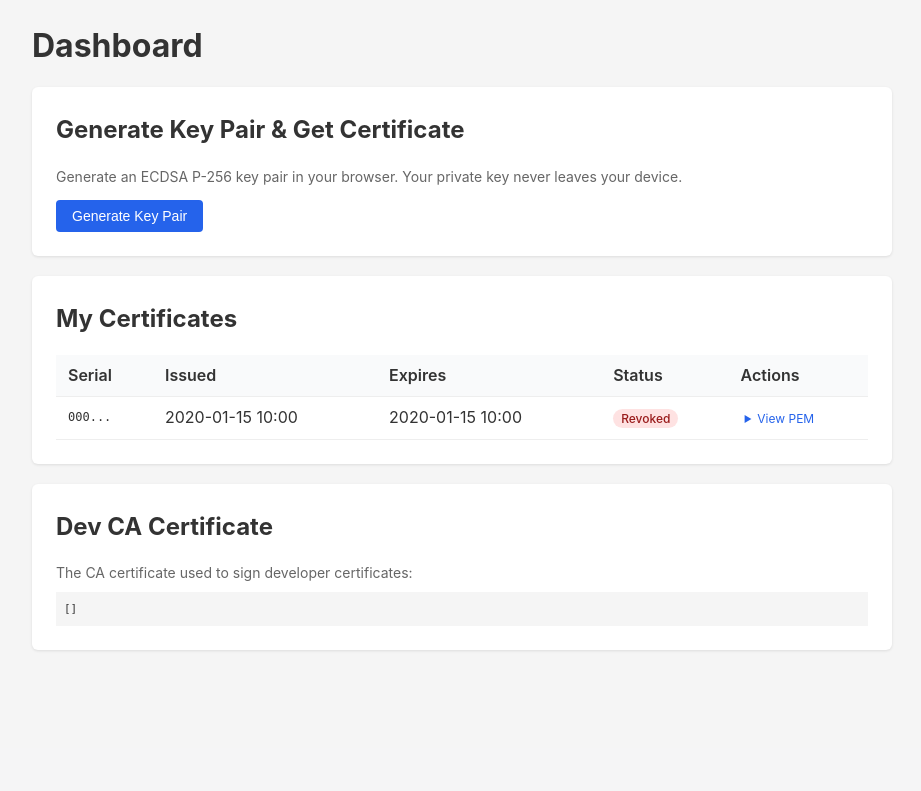
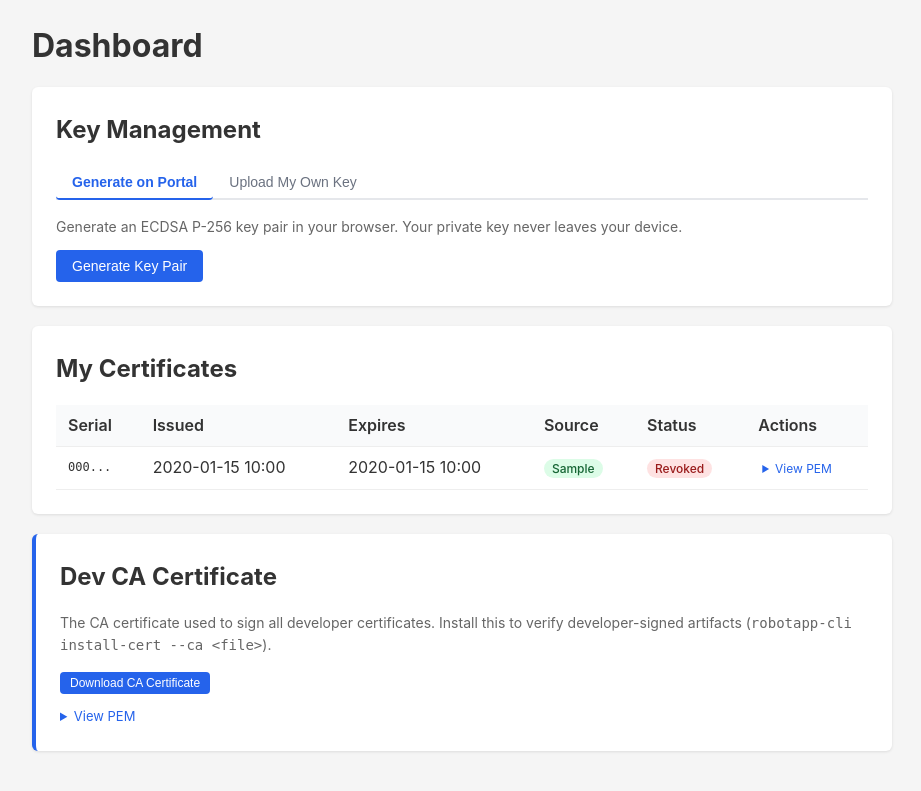
Before and after one commit to ScalingPhysicalAI/robotapp-dev-portal, a Flask app: template templates/dashboard.html in a window 1280 px wide. Shown: the part 52-843 px from the top of the page, without its empty margins (178-1099 px from the left). Before the commit the page ends 703 px from the top, so only its background shows below. Run offline with Flask 3, Linux system fonts and the light colour scheme; tables that the repository leaves empty hold one stand-in row (values such as "Sample post"); the template is opened without the code that fills it: values that come from a table or form of the project are taken from there, most other values are stand-ins (such as "Sample title", 1, 10 or a date in 2020).

Commit message:
feat: allow users to upload public key

```diff
--- a/app.py
+++ b/app.py
@@ -11,7 +11,7 @@
     decode_token,
     login_required,
 )
-from cert_service import sign_developer_cert, generate_crl, get_ca_cert_pem
+from cert_service import sign_developer_cert, generate_crl, get_ca_cert_pem, get_ca_cert_info
 
 app = Flask(__name__)
 app.config["SQLALCHEMY_DATABASE_URI"] = "sqlite:///developer_portal.db"
@@ -182,6 +182,10 @@
             return jsonify({"error": error}), 400
         return redirect(url_for("dashboard"))
 
+    key_source = data.get("key_source", "uploaded")
+    if key_source not in ("generated", "uploaded"):
+        key_source = "uploaded"
+
     dev = db.session.get(Developer, g.developer_id)
 
     try:
@@ -201,6 +205,7 @@
         serial_number=serial_hex,
         developer_id=dev.id,
         public_key_pem=public_key_pem,
+        key_source=key_source,
         certificate_pem=cert_pem,
         expires_at=expires_at,
     )
@@ -208,10 +213,13 @@
     db.session.commit()
 
     if request.is_json:
+        ca_info = get_ca_cert_info()
         return jsonify({
             "certificate_id": cert.id,
             "serial_number": cert.serial_number,
             "certificate_pem": cert.certificate_pem,
+            "ca_certificate_pem": ca_info["certificate_pem"],
+            "fingerprint_sha256": ca_info["fingerprint_sha256"],
             "issued_at": cert.issued_at.isoformat(),
             "expires_at": cert.expires_at.isoformat(),
         }), 201
@@ -300,6 +308,15 @@
 
 
 # ------------------------------------------------------------------
+# API: CA certificate (public)
+# ------------------------------------------------------------------
+
+@app.route("/api/v1/ca/certificate", methods=["GET"])
+def api_ca_certificate():
+    return jsonify(get_ca_cert_info())
+
+
+# ------------------------------------------------------------------
 # Run
 # ------------------------------------------------------------------
 
--- a/models.py
+++ b/models.py
@@ -36,6 +36,7 @@
     serial_number = db.Column(db.String(64), unique=True, nullable=False)
     developer_id = db.Column(db.Integer, db.ForeignKey("developers.id"), nullable=False)
     public_key_pem = db.Column(db.Text, nullable=False)
+    key_source = db.Column(db.String(20), nullable=False, default="uploaded")
     certificate_pem = db.Column(db.Text, nullable=False)
     issued_at = db.Column(db.DateTime, default=lambda: datetime.now(timezone.utc))
     expires_at = db.Column(db.DateTime, nullable=False)
--- a/templates/dashboard.html
+++ b/templates/dashboard.html
@@ -6,10 +6,55 @@
 {% endblock %}
 {% block content %}
 
+<style>
+.tab-bar {
+    display: flex;
+    gap: 0;
+    margin-bottom: 16px;
+    border-bottom: 2px solid #e5e7eb;
+}
+
+.tab-btn {
+    padding: 8px 16px;
+    background: none;
+    border: none;
+    border-bottom: 2px solid transparent;
+    margin-bottom: -2px;
+    cursor: pointer;
+    font-size: 14px;
+    color: #6b7280;
+}
+
+.tab-btn.active {
+    color: #2563eb;
+    border-bottom-color: #2563eb;
+    font-weight: 600;
+}
+
+.tab-panel {
+    display: none;
+}
+
+.tab-panel.active {
+    display: block;
+}
+</style>
+
 <h1>Dashboard</h1>
 
 <div class="card">
-    <h2>Generate Key Pair &amp; Get Certificate</h2>
+    <h2>Key Management</h2>
+
+    <div class="tab-bar">
+        <button type="button" class="tab-btn active" data-tab="generate" onclick="switchTab('generate')">
+            Generate on Portal
+        </button>
+        <button type="button" class="tab-btn" data-tab="upload" onclick="switchTab('upload')">
+            Upload My Own Key
+        </button>
+    </div>
+
+    <div id="panel-generate" class="tab-panel active">
         <p style="margin-bottom:12px; font-size:14px; color:#666;">
             Generate an ECDSA P-256 key pair in your browser. Your private key never leaves your device.
         </p>
@@ -20,27 +65,83 @@
 
         <div id="keyPairResult" style="display:none; margin-top:16px;">
             <div style="background:#fef3c7; border:1px solid #f59e0b; border-radius:4px; padding:12px; margin-bottom:12px;">
-            <strong style="color:#92400e;">Private Key — copy and save this now. It will not be shown again.</strong>
+                <strong style="color:#92400e;">
+                    Private Key — copy or download this now. It will not be shown again.
+                </strong>
             </div>
+
             <label for="private_key_display">Private Key (PEM)</label>
             <textarea id="private_key_display" rows="6" readonly
                 style="background:#fff7ed; border-color:#f59e0b; font-size:12px;"></textarea>
-        <button type="button" class="btn btn-sm" style="margin-bottom:16px; background:#f59e0b; color:white;"
+
+            <div style="margin-bottom:16px;">
+                <button type="button" class="btn btn-sm"
+                    style="background:#f59e0b; color:white;"
                     onclick="copyPrivateKey()">
                     Copy Private Key
                 </button>
-        <span id="copyConfirm" style="display:none; color:#166534; font-size:13px; margin-left:8px;">Copied!</span>
+
+                <span id="copyConfirm"
+                    style="display:none; color:#166534; font-size:13px; margin-left:8px;">
+                    Copied!
+                </span>
+
+                <button type="button" class="btn btn-sm"
+                    style="background:#2563eb; color:white; margin-left:4px;"
+                    onclick="downloadPrivateKey()">
+                    Download Private Key
+                </button>
+            </div>
 
             <form method="POST" action="/api/v1/developers/keys">
-            <label for="public_key">Public Key (PEM) — this will be sent to the server</label>
+                <input type="hidden" name="key_source" value="generated">
+
+                <label for="public_key">
+                    Public Key (PEM) — this will be sent to the server
+                </label>
+
                 <textarea id="public_key" name="public_key" rows="5" readonly
                     style="background:#f0fdf4; border-color:#22c55e; font-size:12px;"></textarea>
-            <button type="submit" class="btn btn-primary">Submit Public Key &amp; Get Certificate</button>
+
+                <button type="submit" class="btn btn-primary">
+                    Submit Public Key &amp; Get Certificate
+                </button>
+            </form>
+        </div>
+    </div>
+
+    <div id="panel-upload" class="tab-panel">
+        <p style="margin-bottom:12px; font-size:14px; color:#666;">
+            Paste your PEM-encoded ECDSA P-256 public key below (e.g. from
+            <code>robotapp-cli keygen</code>). Your private key stays on your device.
+        </p>
+
+        <form method="POST" action="/api/v1/developers/keys">
+            <input type="hidden" name="key_source" value="uploaded">
+
+            <label for="upload_public_key">Public Key (PEM)</label>
+
+            <textarea id="upload_public_key" name="public_key" rows="8"
+                placeholder="-----BEGIN PUBLIC KEY-----&#10;MFkwEwYHKoZIzj0CAQYIKoZIzj0DAQcDQgAE...&#10;-----END PUBLIC KEY-----"
+                style="font-size:12px;"></textarea>
+
+            <button type="submit" class="btn btn-primary">
+                Upload Public Key &amp; Get Certificate
+            </button>
         </form>
     </div>
 </div>
 
 <script>
+function switchTab(tabName) {
+    document.querySelectorAll('.tab-btn').forEach(btn => btn.classList.remove('active'));
+    document.querySelectorAll('.tab-panel').forEach(panel => panel.classList.remove('active'));
+
+    document.querySelector(`[data-tab="${tabName}"]`).classList.add('active');
+    document.getElementById(`panel-${tabName}`).classList.add('active');
+}
+
+
 async function generateKeyPair() {
     const keyPair = await crypto.subtle.generateKey(
         { name: "ECDSA", namedCurve: "P-256" },
@@ -71,6 +172,33 @@
         setTimeout(() => confirm.style.display = "none", 2000);
     });
 }
+
+function downloadPrivateKey() {
+    const pem = document.getElementById("private_key_display").value;
+    const blob = new Blob([pem], { type: "application/x-pem-file" });
+    const url = URL.createObjectURL(blob);
+
+    const a = document.createElement("a");
+    a.href = url;
+    a.download = "developer_private_key.pem";
+    a.click();
+
+    URL.revokeObjectURL(url);
+}
+
+function downloadCACert() {
+    const pem = {{ ca_cert_pem | tojson }};
+    const blob = new Blob([pem], { type: "application/x-pem-file" });
+    const url = URL.createObjectURL(blob);
+
+    const a = document.createElement("a");
+    a.href = url;
+    a.download = "starforge_dev_ca.pem";
+    a.click();
+
+    URL.revokeObjectURL(url);
+}
+
 </script>
 
 <div class="card">
@@ -82,6 +210,7 @@
                 <th>Serial</th>
                 <th>Issued</th>
                 <th>Expires</th>
+                <th>Source</th>
                 <th>Status</th>
                 <th>Actions</th>
             </tr>
@@ -92,6 +221,11 @@
                 <td style="font-family:monospace; font-size:12px;">{{ cert.serial_number[:16] }}...</td>
                 <td>{{ cert.issued_at.strftime('%Y-%m-%d %H:%M') }}</td>
                 <td>{{ cert.expires_at.strftime('%Y-%m-%d %H:%M') }}</td>
+                <td>
+                    <span class="badge {% if cert.key_source == 'generated' %}badge-yellow{% else %}badge-green{% endif %}">
+                        {{ cert.key_source|default('uploaded') }}
+                    </span>
+                </td>
                 <td>
                     {% if cert.is_revoked %}
                         <span class="badge badge-red">Revoked</span>
@@ -118,14 +252,32 @@
         </tbody>
     </table>
     {% else %}
-    <p style="color:#666;">No certificates yet. Upload a public key above to get started.</p>
+    <p style="color:#666;">No certificates yet. Generate a key pair or upload a public key above to get started.</p>
     {% endif %}
 </div>
 
-<div class="card">
+<div class="card" style="border-left: 4px solid #2563eb;">
     <h2>Dev CA Certificate</h2>
-    <p style="margin-bottom:8px; font-size:14px; color:#666;">The CA certificate used to sign developer certificates:</p>
-    <pre style="padding:8px; background:#f5f5f5; font-size:11px; overflow-x:auto;">{{ ca_cert_pem }}</pre>
+
+    <p style="margin-bottom:12px; font-size:14px; color:#666;">
+        The CA certificate used to sign all developer certificates. Install this to verify developer-signed artifacts
+        (<code>robotapp-cli install-cert --ca &lt;file&gt;</code>).
+    </p>
+
+    <button type="button" class="btn btn-primary btn-sm"
+        onclick="downloadCACert()"
+        style="margin-bottom:12px;">
+        Download CA Certificate
+    </button>
+
+    <details>
+        <summary style="cursor:pointer; font-size:13px; color:#2563eb;">
+            View PEM
+        </summary>
+        <pre style="margin-top:8px; padding:8px; background:#f5f5f5; font-size:11px; overflow-x:auto;">
+{{ ca_cert_pem }}
+        </pre>
+    </details>
 </div>
 
 {% endblock %}
```
Also changed, not shown: cert_service.py (+26 -0 lines). Lines whose indentation alone changed are shown as unchanged.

■ ■ ■ ■ ■

■ **What the task asks**
Pull each line holding "padding" out of the listing.

■ **Response below**
+    padding: 8px 16px;
             <div style="background:#fef3c7; border:1px solid #f59e0b; border-radius:4px; padding:12px; margin-bottom:12px;">
-    <pre style="padding:8px; background:#f5f5f5; font-size:11px; overflow-x:auto;">{{ ca_cert_pem }}</pre>
+        <pre style="margin-top:8px; padding:8px; background:#f5f5f5; font-size:11px; overflow-x:auto;">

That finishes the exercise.